**Problem**
Please set down each entry exactly, omitting any picture it holds.
____ Working data
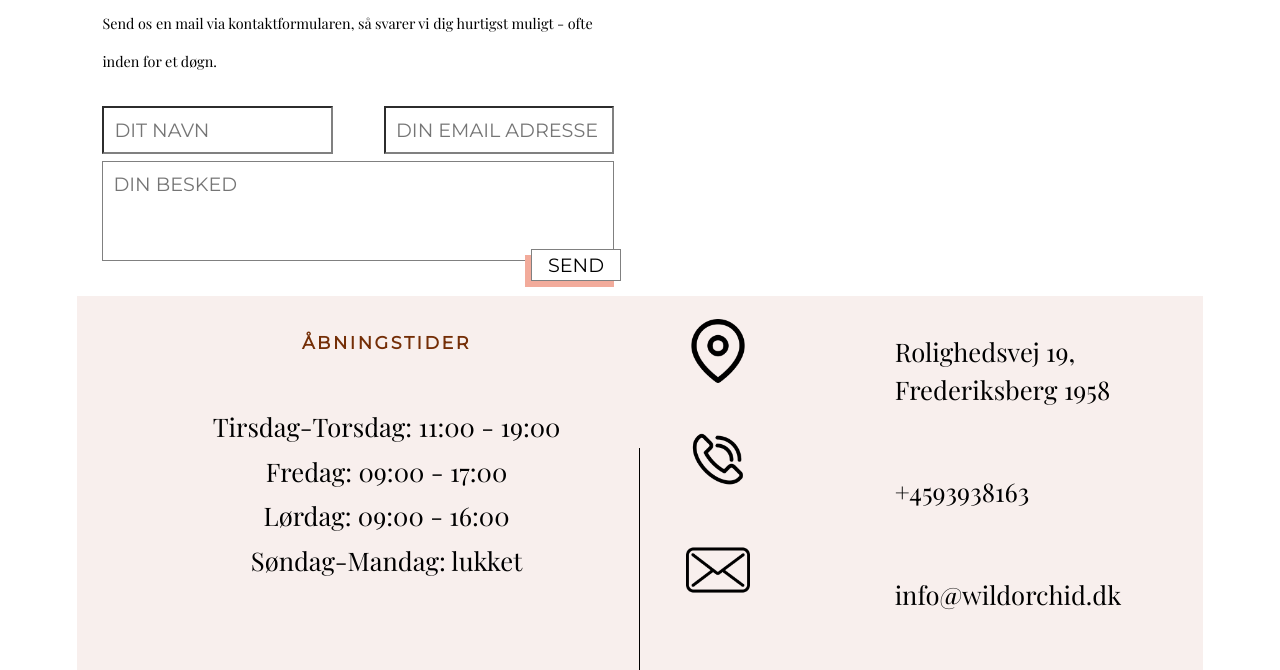
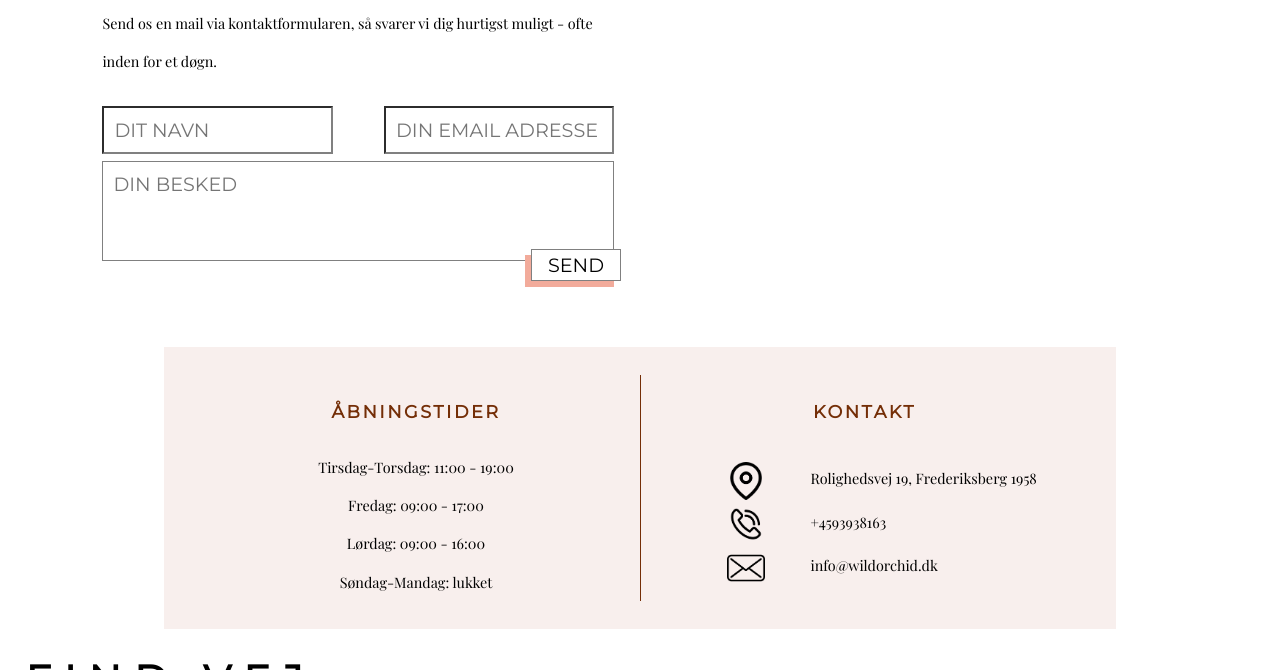
Before and after one commit to sabi4826/redesign, a plain HTML site: page kontakt.html in a window 1280 px wide. Shown: the part 282-952 px from the top of the page. Drawn offline with nearby package versions, Linux system fonts and the light colour scheme.

Commit message:
info opdateret

```diff
--- a/kontakt.css
+++ b/kontakt.css
@@ -35,7 +35,7 @@ H2 {
 
     padding: 2vw;
 
-    color: black
+    color: black;
 }
 
 H3 {
@@ -153,13 +153,30 @@ input[type=text] {
     font-size: 3.5vw;
 }
 
-.info {
+#info {
     background-color: #F8EFED;
     height: 380px;
     padding-bottom: 20px;
     padding-top: 10px;
     margin-bottom: 45px;
+    display: grid;
+    grid-template-columns: 1fr 1fr;
 }
+
+#info .col {
+    display: flex;
+    text-align: center;
+
+}
+
+/*
+.col_aabningstider {
+    grid-column-start: 1;
+    grid-row: 1;
+    grid-column-end: span 3;
+    grid-row-end: span 3;
+}
+*/
 
 .find_vej {
     z-index: 50;
@@ -171,7 +188,7 @@ input[type=text] {
     margin-top: 7vw;
 }
 
-.col_ny {
+#col_ny {
     top: 110vw;
     right: 10vw;
     height: 125vw;
@@ -247,9 +264,11 @@ input[type=text] {
     width: 328px;
 }
 
+/*
 .aabningstider hr {
     margin-top: 5vw;
 }
+*/
 
 /****************************** Header **********************************/
 
@@ -609,6 +628,45 @@ nav {
     }
 
     /************************************* Info *****************************/
+
+    #info {
+        background-color: #F8EFED;
+        height: auto;
+        width: 70%;
+        padding: 2.2vw;
+        margin: auto;
+        display: grid;
+        grid-template-columns: 1fr 1fr;
+    }
+
+    #info h3 {
+        text-align: center;
+    }
+
+    #adresse {
+        display: grid;
+        grid-template-columns: 1fr 2fr;
+        margin: auto;
+    }
+
+    .col_ny {
+        display: grid;
+        padding: 0.4vw;
+        text-align: left;
+    }
+
+    .col_ny img {
+        height: 3VW;
+        width: 3vw;
+        padding: 0.2vw;
+        margin: auto;
+    }
+
+    .border {
+        border-left: 0.1vw solid #742E07;
+    }
+
+    /*
     .aabningstider #sectionwrapper2 {
         position: relative;
         margin: auto;
@@ -626,7 +684,9 @@ nav {
         line-height: 3.5vw;
         margin-top: 2vw;
     }
+*/
 
+    /*
     .col_left img {
         height: 5vw;
         width: 5vw;
@@ -661,6 +721,7 @@ nav {
         margin-top: 4vw;
         text-align: left;
     }
+*/
 
     /*************************** Find vej ********************************/
     .find_vej {}
@@ -729,7 +790,8 @@ nav {
         right: 26.5vw;
     }
 
-    /**************************** Vertikale linjer ****************************/
+    /*
+    *************************** Vertikale linjer ***************************
     .vl1 {
         top: 57vw;
         right: 50vw;
@@ -753,6 +815,7 @@ nav {
         height: 282px;
         position: absolute;
     }
+*/
 
     /****************************** Header ***************************/
     nav {
--- a/kontakt.html
+++ b/kontakt.html
@@ -43,9 +43,11 @@
 <div class="gul"></div>-->
 
 
+    <!--
     <div class="vl1"></div>
     <div class="vl2"></div>
     <div class="vl3"></div>
+-->
     <section id="kontakt_os">
         <div id="sectionwrapper1">
             <div class=form>
@@ -84,11 +86,46 @@
 
                 </form>
             </div>
-
-            <div class="facade-container"><img class="facade" src="IMG_7509.jpg" alt="facade">
+            <div class="facade-container">
+                <img class="facade" src="IMG_7509.jpg" alt="facade">
             </div>
         </div>
-        <div class="info">
+    </section>
+
+
+    <section id=info>
+        <div class="col">
+            <h3>ÅBNINGSTIDER</h3>
+            <p>Tirsdag-Torsdag: 11:00 - 19:00
+                <br>Fredag: 09:00 - 17:00
+                <br>Lørdag: 09:00 - 16:00
+                <br>Søndag-Mandag: lukket
+            </p>
+        </div>
+        <div class="col border">
+            <h3>Kontakt</h3>
+            <div id="adresse">
+                <div class="col_ny">
+                    <img src="ikoner/adresse.png" alt="">
+                    <img src="ikoner/tlf.png" alt="">
+                    <img src="ikoner/mail.png" alt="">
+                </div>
+                <div class="col_ny">
+                    <p>Rolighedsvej 19, Frederiksberg 1958
+                    </p>
+                    <p>+4593938163</p>
+                    <p>info@wildorchid.dk</p>
+                </div>
+            </div>
+        </div>
+    </section>
+
+
+
+
+
+
+    <!--
             <div class="aabningstider">
                 <div id="sectionwrapper2">
                     <div class="col">
@@ -117,6 +154,7 @@
                 </div>
             </div>
         </div>
+-->
     <!--
         <div class="groen"></div>
         <div class="lyseroed"></div>
@@ -127,12 +165,12 @@
             <div class="col">
                 <h3>METRO</h3>
                 <p>M1 og M2 ligger 800 meter fra klinikken. Benyt stoppestedet “Forum”. M3 linjen ligger 240 meter fra klinikken. Benyt stoppestedet “Rolighedsvej (Falkoner Allé)”.</p>
-                    <hr>
+
             </div>
             <div class="col">
                 <h3>BUS</h3>
                 <p>Bus 2A har stoppested 150 meter fra klinikken. Benyt stoppestedet “Falkoner Allé (Godthåbsvej)”. Bus 18 har stoppested 240 meter fra klinikken. Benyt stoppestedet “Rolighedsvej (Falkoner Allé)”.</p>
-                    <hr>
+
             </div>
             <div class="col">
                 <h3>PARKERING</h3>
```
Lines whose indentation alone changed are shown as unchanged.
________
**Written response**
Before and after one commit to sabi4826/redesign, a plain HTML site: page kontakt.html in a window 1280 px wide. Shown: the part 282-952 px from the top of the page. Drawn offline with nearby package versions, Linux system fonts and the light colour scheme.

Commit message:
info opdateret

```diff
--- a/kontakt.css
+++ b/kontakt.css
@@ -35,7 +35,7 @@ H2 {
 
     padding: 2vw;
 
-    color: black
+    color: black;
 }
 
 H3 {
@@ -153,13 +153,30 @@ input[type=text] {
     font-size: 3.5vw;
 }
 
-.info {
+#info {
     background-color: #F8EFED;
     height: 380px;
     padding-bottom: 20px;
     padding-top: 10px;
     margin-bottom: 45px;
+    display: grid;
+    grid-template-columns: 1fr 1fr;
 }
+
+#info .col {
+    display: flex;
+    text-align: center;
+
+}
+
+/*
+.col_aabningstider {
+    grid-column-start: 1;
+    grid-row: 1;
+    grid-column-end: span 3;
+    grid-row-end: span 3;
+}
+*/
 
 .find_vej {
     z-index: 50;
@@ -171,7 +188,7 @@ input[type=text] {
     margin-top: 7vw;
 }
 
-.col_ny {
+#col_ny {
     top: 110vw;
     right: 10vw;
     height: 125vw;
@@ -247,9 +264,11 @@ input[type=text] {
     width: 328px;
 }
 
+/*
 .aabningstider hr {
     margin-top: 5vw;
 }
+*/
 
 /****************************** Header **********************************/
 
@@ -609,6 +628,45 @@ nav {
     }
 
     /************************************* Info *****************************/
+
+    #info {
+        background-color: #F8EFED;
+        height: auto;
+        width: 70%;
+        padding: 2.2vw;
+        margin: auto;
+        display: grid;
+        grid-template-columns: 1fr 1fr;
+    }
+
+    #info h3 {
+        text-align: center;
+    }
+
+    #adresse {
+        display: grid;
+        grid-template-columns: 1fr 2fr;
+        margin: auto;
+    }
+
+    .col_ny {
+        display: grid;
+        padding: 0.4vw;
+        text-align: left;
+    }
+
+    .col_ny img {
+        height: 3VW;
+        width: 3vw;
+        padding: 0.2vw;
+        margin: auto;
+    }
+
+    .border {
+        border-left: 0.1vw solid #742E07;
+    }
+
+    /*
     .aabningstider #sectionwrapper2 {
         position: relative;
         margin: auto;
@@ -626,7 +684,9 @@ nav {
         line-height: 3.5vw;
         margin-top: 2vw;
     }
+*/
 
+    /*
     .col_left img {
         height: 5vw;
         width: 5vw;
@@ -661,6 +721,7 @@ nav {
         margin-top: 4vw;
         text-align: left;
     }
+*/
 
     /*************************** Find vej ********************************/
     .find_vej {}
@@ -729,7 +790,8 @@ nav {
         right: 26.5vw;
     }
 
-    /**************************** Vertikale linjer ****************************/
+    /*
+    *************************** Vertikale linjer ***************************
     .vl1 {
         top: 57vw;
         right: 50vw;
@@ -753,6 +815,7 @@ nav {
         height: 282px;
         position: absolute;
     }
+*/
 
     /****************************** Header ***************************/
     nav {
--- a/kontakt.html
+++ b/kontakt.html
@@ -43,9 +43,11 @@
 <div class="gul"></div>-->
 
 
+    <!--
     <div class="vl1"></div>
     <div class="vl2"></div>
     <div class="vl3"></div>
+-->
     <section id="kontakt_os">
         <div id="sectionwrapper1">
             <div class=form>
@@ -84,11 +86,46 @@
 
                 </form>
             </div>
-
-            <div class="facade-container"><img class="facade" src="IMG_7509.jpg" alt="facade">
+            <div class="facade-container">
+                <img class="facade" src="IMG_7509.jpg" alt="facade">
             </div>
         </div>
-        <div class="info">
+    </section>
+
+
+    <section id=info>
+        <div class="col">
+            <h3>ÅBNINGSTIDER</h3>
+            <p>Tirsdag-Torsdag: 11:00 - 19:00
+                <br>Fredag: 09:00 - 17:00
+                <br>Lørdag: 09:00 - 16:00
+                <br>Søndag-Mandag: lukket
+            </p>
+        </div>
+        <div class="col border">
+            <h3>Kontakt</h3>
+            <div id="adresse">
+                <div class="col_ny">
+                    <img src="ikoner/adresse.png" alt="">
+                    <img src="ikoner/tlf.png" alt="">
+                    <img src="ikoner/mail.png" alt="">
+                </div>
+                <div class="col_ny">
+                    <p>Rolighedsvej 19, Frederiksberg 1958
+                    </p>
+                    <p>+4593938163</p>
+                    <p>info@wildorchid.dk</p>
+                </div>
+            </div>
+        </div>
+    </section>
+
+
+
+
+
+
+    <!--
             <div class="aabningstider">
                 <div id="sectionwrapper2">
                     <div class="col">
@@ -117,6 +154,7 @@
                 </div>
             </div>
         </div>
+-->
     <!--
         <div class="groen"></div>
         <div class="lyseroed"></div>
@@ -127,12 +165,12 @@
             <div class="col">
                 <h3>METRO</h3>
                 <p>M1 og M2 ligger 800 meter fra klinikken. Benyt stoppestedet “Forum”. M3 linjen ligger 240 meter fra klinikken. Benyt stoppestedet “Rolighedsvej (Falkoner Allé)”.</p>
-                    <hr>
+
             </div>
             <div class="col">
                 <h3>BUS</h3>
                 <p>Bus 2A har stoppested 150 meter fra klinikken. Benyt stoppestedet “Falkoner Allé (Godthåbsvej)”. Bus 18 har stoppested 240 meter fra klinikken. Benyt stoppestedet “Rolighedsvej (Falkoner Allé)”.</p>
-                    <hr>
+
             </div>
             <div class="col">
                 <h3>PARKERING</h3>
```
Lines whose indentation alone changed are shown as unchanged.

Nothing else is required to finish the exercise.